Segment Start: Supplied records

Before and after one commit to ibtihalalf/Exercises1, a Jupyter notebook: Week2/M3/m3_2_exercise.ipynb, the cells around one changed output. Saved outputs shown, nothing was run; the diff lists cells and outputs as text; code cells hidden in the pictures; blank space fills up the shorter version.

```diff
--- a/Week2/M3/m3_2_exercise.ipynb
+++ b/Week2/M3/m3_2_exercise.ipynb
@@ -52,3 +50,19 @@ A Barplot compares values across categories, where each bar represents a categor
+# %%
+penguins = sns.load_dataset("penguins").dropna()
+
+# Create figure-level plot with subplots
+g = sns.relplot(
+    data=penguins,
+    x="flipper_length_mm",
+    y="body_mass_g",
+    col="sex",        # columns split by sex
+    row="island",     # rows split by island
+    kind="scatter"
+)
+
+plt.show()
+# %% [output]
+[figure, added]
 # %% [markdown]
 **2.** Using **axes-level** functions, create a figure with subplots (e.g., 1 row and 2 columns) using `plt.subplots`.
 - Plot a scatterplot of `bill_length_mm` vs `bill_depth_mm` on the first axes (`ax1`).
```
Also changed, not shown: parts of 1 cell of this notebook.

Segment End: Supplied records
Segment Start: Supplied records

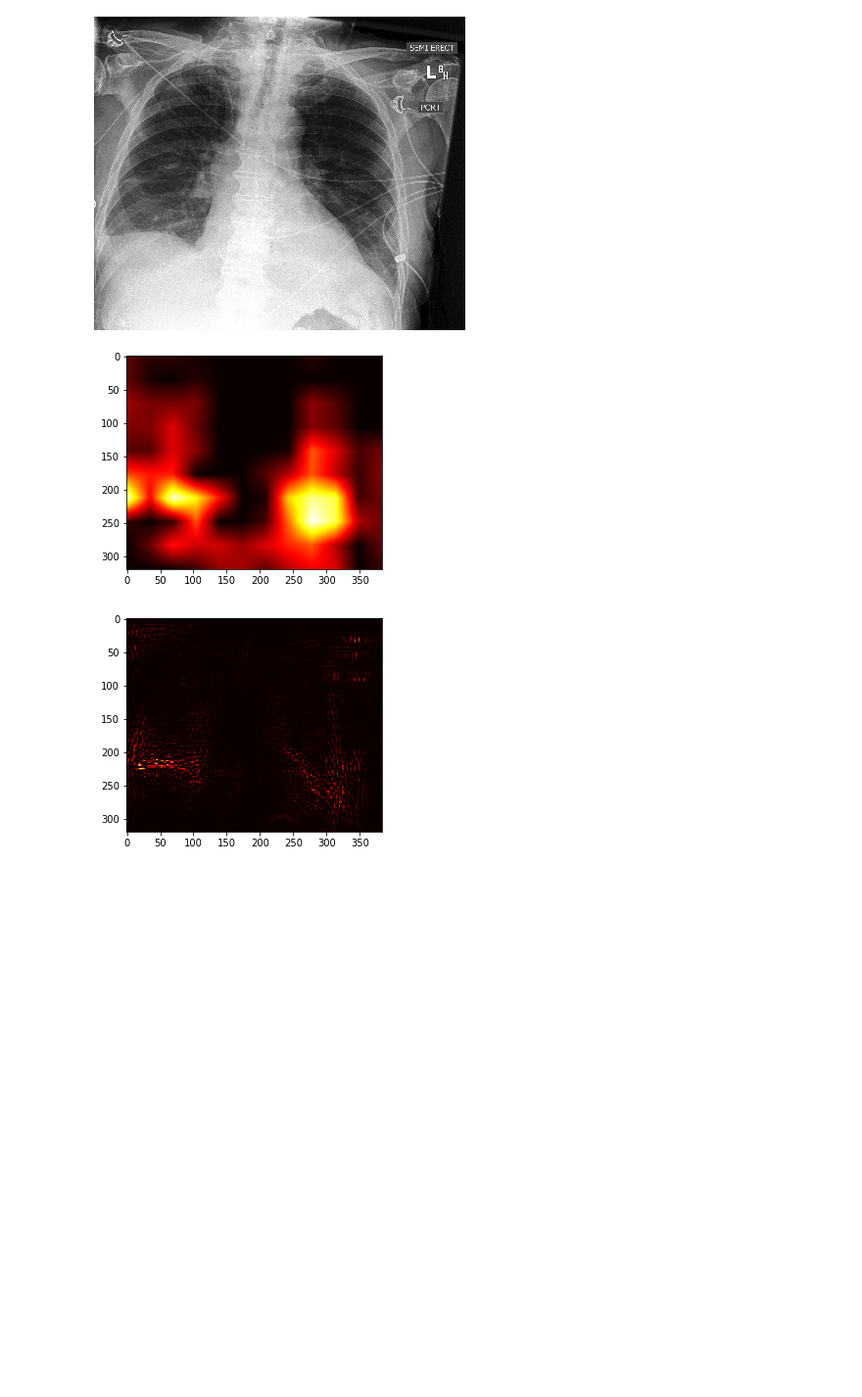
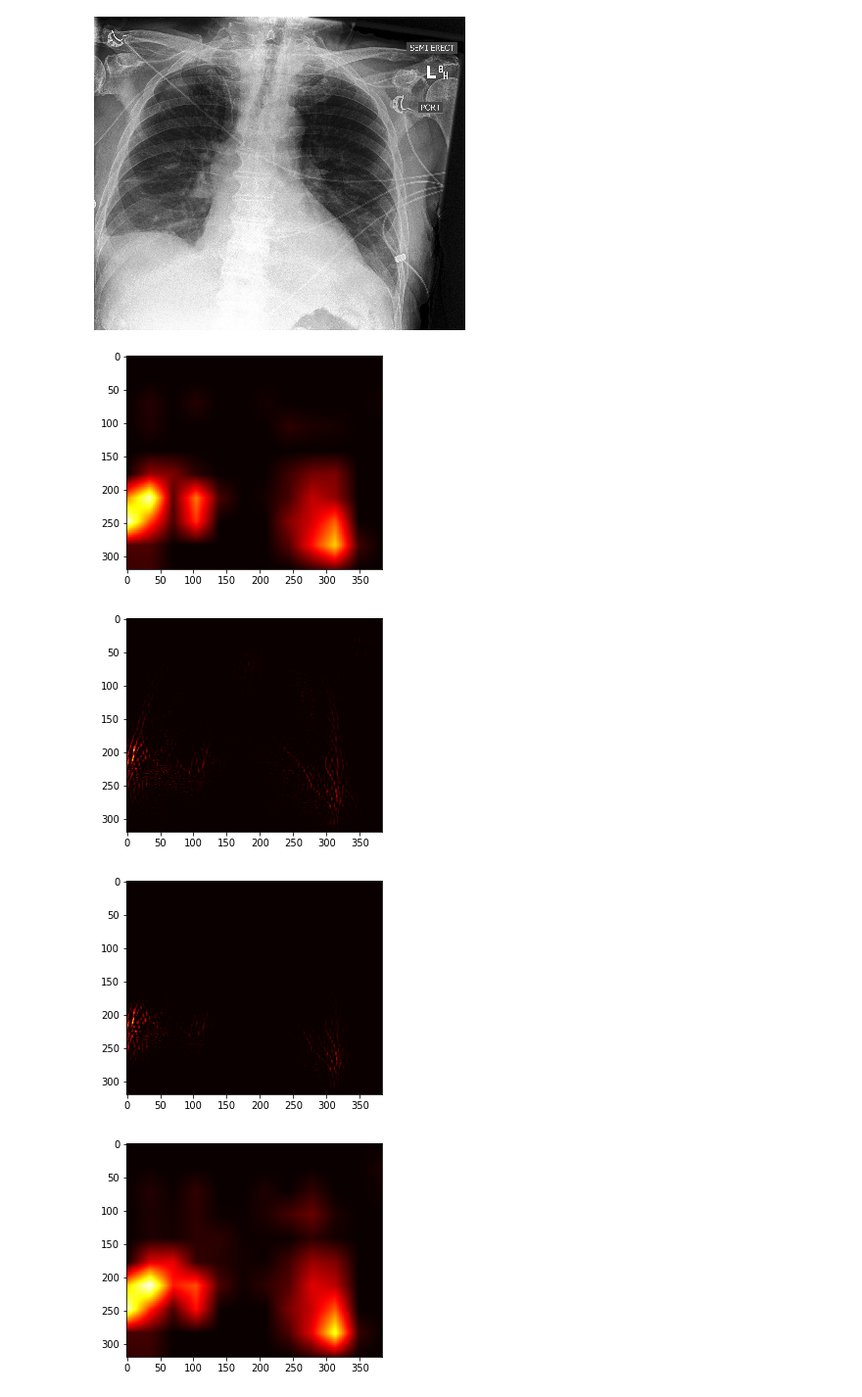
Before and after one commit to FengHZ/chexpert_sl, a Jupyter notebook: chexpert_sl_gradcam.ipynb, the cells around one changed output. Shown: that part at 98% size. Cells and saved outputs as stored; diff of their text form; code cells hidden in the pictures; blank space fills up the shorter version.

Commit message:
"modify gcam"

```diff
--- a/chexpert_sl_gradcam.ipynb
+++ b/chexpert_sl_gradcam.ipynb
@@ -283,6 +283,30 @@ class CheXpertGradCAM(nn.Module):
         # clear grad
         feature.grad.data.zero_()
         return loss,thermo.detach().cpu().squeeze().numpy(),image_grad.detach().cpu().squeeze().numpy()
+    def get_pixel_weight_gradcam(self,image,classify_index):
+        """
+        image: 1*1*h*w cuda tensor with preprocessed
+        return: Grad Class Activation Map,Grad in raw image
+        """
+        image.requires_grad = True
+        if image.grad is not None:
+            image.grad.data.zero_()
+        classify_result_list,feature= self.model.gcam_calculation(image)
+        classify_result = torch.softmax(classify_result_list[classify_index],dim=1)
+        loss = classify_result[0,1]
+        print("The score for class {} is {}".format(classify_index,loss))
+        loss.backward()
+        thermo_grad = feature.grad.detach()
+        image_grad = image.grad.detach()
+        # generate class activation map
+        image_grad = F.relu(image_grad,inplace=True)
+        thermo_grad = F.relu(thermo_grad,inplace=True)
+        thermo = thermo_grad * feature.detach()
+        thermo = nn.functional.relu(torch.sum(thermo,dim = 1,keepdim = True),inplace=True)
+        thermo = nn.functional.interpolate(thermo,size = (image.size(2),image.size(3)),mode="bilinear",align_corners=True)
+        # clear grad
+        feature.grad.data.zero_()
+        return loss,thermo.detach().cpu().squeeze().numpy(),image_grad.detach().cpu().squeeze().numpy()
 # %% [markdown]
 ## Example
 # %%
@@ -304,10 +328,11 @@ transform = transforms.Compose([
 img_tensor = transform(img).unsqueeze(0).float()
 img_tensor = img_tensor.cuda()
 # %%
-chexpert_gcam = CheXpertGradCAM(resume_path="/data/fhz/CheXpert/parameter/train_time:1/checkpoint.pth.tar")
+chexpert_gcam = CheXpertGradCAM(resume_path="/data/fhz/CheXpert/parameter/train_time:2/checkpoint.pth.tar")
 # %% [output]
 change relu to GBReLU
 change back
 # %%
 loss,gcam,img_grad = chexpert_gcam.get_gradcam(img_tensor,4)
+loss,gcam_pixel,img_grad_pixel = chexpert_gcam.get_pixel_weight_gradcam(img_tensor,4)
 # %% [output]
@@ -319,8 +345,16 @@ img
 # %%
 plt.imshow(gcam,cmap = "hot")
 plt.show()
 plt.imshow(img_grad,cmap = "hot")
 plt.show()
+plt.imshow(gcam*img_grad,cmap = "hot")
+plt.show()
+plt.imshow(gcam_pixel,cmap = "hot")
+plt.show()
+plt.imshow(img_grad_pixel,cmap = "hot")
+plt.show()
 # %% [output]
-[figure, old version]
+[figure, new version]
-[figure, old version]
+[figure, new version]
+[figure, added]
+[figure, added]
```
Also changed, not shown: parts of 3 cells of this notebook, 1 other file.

Segment End: Supplied records
Segment Start: Supplied records

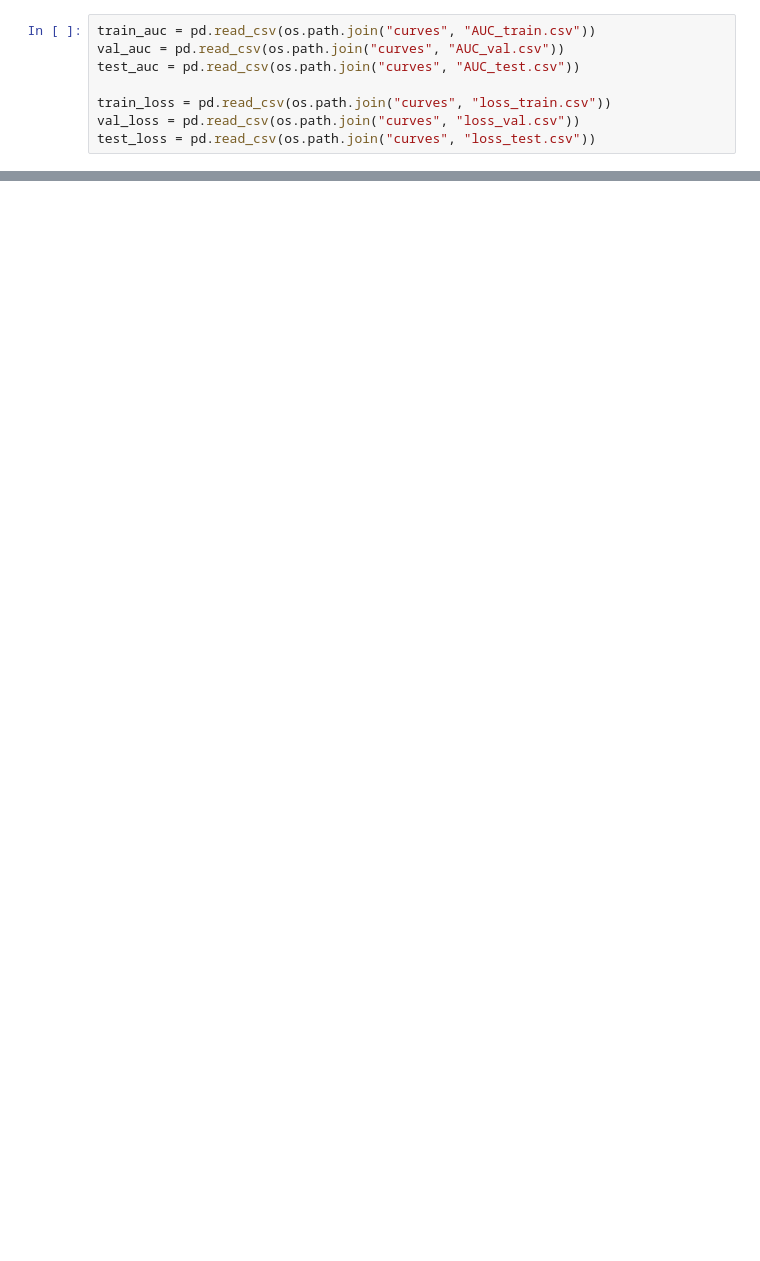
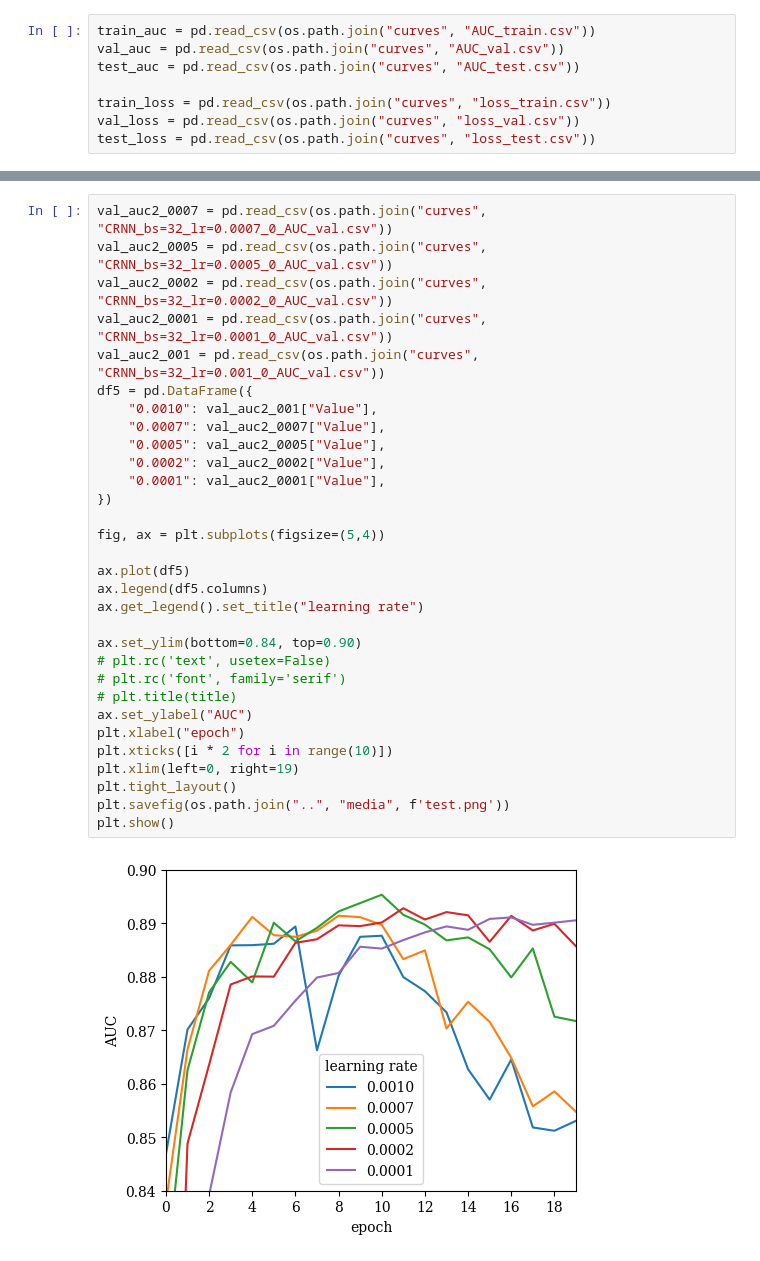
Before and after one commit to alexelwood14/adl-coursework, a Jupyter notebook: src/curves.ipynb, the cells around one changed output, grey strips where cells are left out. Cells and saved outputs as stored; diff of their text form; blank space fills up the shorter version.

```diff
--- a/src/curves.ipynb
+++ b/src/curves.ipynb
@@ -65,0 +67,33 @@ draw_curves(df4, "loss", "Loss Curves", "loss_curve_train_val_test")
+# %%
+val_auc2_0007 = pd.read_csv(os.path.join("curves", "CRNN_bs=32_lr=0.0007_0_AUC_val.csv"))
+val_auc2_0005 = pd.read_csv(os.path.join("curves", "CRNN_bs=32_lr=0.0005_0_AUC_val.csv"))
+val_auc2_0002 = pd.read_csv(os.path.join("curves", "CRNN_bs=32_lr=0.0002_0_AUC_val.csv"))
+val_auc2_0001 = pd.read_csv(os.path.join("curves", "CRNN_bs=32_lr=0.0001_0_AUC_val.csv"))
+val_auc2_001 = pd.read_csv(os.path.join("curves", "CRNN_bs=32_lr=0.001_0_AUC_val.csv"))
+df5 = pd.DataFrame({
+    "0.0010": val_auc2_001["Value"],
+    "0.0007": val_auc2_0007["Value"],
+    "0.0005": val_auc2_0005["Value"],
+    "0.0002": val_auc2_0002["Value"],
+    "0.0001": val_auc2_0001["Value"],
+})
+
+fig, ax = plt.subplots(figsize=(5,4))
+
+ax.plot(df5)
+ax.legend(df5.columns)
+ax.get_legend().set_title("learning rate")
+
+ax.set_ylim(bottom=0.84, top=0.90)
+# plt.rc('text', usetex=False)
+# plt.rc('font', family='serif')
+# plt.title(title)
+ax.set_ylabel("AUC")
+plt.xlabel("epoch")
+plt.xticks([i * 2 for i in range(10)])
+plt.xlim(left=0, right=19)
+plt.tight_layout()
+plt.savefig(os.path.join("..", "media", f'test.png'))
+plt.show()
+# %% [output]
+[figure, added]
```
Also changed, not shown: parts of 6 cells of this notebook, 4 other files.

Segment End: Supplied records

Work required
The answer must be every line of the records above that holds the word "relu".

Exercise response
+        image_grad = F.relu(image_grad,inplace=True)
+        thermo_grad = F.relu(thermo_grad,inplace=True)
+        thermo = nn.functional.relu(torch.sum(thermo,dim = 1,keepdim = True),inplace=True)
 change relu to GBReLU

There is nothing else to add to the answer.